Panteha Abareshi

Bodily limitations recast: Panteha Abareshi and Kayley Berezney

The artists' sculptures, paintings, and video works, now on view at Fuller Rosen Gallery, challenge the ableism of the art world

I haven’t left home in a bit, and when I do, it’s like the moment after seeing a matinee: I emerge from the dark theater of my apartment, walk outside, and everything becomes big and bright. Fuller Rosen Gallery is no different. Entering the space, I slather on a layer of their provided hand sanitizer and listen to the mechanical whirring sounds emitting from a video along the gallery’s right wall. To the left, bright lights gleam down onto textural forms. Already I know this exhibition harbors no fear of the senses—mine are fully engaged.

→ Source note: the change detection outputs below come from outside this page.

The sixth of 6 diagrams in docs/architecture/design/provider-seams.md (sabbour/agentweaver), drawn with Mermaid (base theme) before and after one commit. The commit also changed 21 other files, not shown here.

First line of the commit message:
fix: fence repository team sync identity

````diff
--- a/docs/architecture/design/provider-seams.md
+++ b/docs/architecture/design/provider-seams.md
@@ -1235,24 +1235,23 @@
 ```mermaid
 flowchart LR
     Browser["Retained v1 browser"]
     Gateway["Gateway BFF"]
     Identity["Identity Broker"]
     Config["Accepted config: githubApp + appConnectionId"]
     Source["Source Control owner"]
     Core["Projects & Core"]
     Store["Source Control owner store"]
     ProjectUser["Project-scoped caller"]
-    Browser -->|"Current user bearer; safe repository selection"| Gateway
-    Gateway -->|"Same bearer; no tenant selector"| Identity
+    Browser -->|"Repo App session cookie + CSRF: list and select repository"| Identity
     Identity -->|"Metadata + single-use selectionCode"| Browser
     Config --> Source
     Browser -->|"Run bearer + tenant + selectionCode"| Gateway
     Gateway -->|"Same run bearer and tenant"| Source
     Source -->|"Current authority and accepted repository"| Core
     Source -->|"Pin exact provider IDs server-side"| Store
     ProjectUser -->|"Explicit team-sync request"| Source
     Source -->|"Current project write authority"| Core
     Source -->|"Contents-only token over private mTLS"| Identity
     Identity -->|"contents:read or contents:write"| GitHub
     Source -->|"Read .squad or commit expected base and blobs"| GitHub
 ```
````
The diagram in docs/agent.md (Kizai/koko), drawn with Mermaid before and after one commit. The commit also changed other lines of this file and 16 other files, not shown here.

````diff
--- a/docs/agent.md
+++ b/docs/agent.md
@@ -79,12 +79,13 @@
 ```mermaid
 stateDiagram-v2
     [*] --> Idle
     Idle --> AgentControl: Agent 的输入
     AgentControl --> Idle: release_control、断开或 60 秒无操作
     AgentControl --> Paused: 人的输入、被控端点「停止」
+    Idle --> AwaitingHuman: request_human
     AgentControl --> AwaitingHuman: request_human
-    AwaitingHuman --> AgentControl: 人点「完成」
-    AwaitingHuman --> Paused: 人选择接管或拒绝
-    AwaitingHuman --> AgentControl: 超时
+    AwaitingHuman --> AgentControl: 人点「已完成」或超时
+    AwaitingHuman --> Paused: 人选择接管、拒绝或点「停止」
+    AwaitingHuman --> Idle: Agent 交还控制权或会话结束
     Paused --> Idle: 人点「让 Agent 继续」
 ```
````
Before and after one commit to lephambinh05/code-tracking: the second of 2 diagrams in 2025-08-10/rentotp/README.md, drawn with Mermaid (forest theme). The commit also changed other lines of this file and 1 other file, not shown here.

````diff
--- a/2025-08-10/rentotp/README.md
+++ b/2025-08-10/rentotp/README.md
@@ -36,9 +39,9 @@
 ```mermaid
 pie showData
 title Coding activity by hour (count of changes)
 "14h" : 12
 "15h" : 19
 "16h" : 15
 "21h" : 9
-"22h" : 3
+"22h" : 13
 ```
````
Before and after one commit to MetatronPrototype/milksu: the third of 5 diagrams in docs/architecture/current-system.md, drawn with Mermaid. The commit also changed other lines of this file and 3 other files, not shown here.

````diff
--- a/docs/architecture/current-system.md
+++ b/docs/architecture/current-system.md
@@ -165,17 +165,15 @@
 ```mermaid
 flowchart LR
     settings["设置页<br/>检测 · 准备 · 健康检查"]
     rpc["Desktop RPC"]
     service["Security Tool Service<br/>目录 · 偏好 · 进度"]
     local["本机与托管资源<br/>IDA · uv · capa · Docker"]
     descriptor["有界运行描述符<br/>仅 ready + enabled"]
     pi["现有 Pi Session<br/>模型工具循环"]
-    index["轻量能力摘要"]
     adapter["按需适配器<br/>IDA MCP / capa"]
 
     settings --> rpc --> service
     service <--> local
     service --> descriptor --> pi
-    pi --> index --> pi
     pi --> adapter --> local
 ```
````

Works by Panteha Abareshi and Kayley Berezney. Image courtesy Fuller Rosen Gallery.

Panteha Abareshi and Kayley Berezney, the two artists featured in NO SANCTUARY at Fuller Rosen, confront the prevalence of ableism in the art world. In both artists’ works, the body becomes more dynamic and versatile—not despite the limitations of disability, but because of them. Neither artist shies away from the fear, isolation, and rapid changes they face as artists with health challenges. Abareshi has Sickle Cell Beta Zero Thalassemia, a genetic condition causing debilitating chronic pain. Her videos feel urgent in their response to this lived experience; they’re severe and coarse, but that atmosphere provides penetrating insight into the dynamics of power and powerlessness within bodily perception. Berezney’s experience with stage 4 metastatic breast cancer is unveiled in her sculptures, which feel like stand-ins for bodies in recovery. They’re enticing, but also feel heavy, fatigued.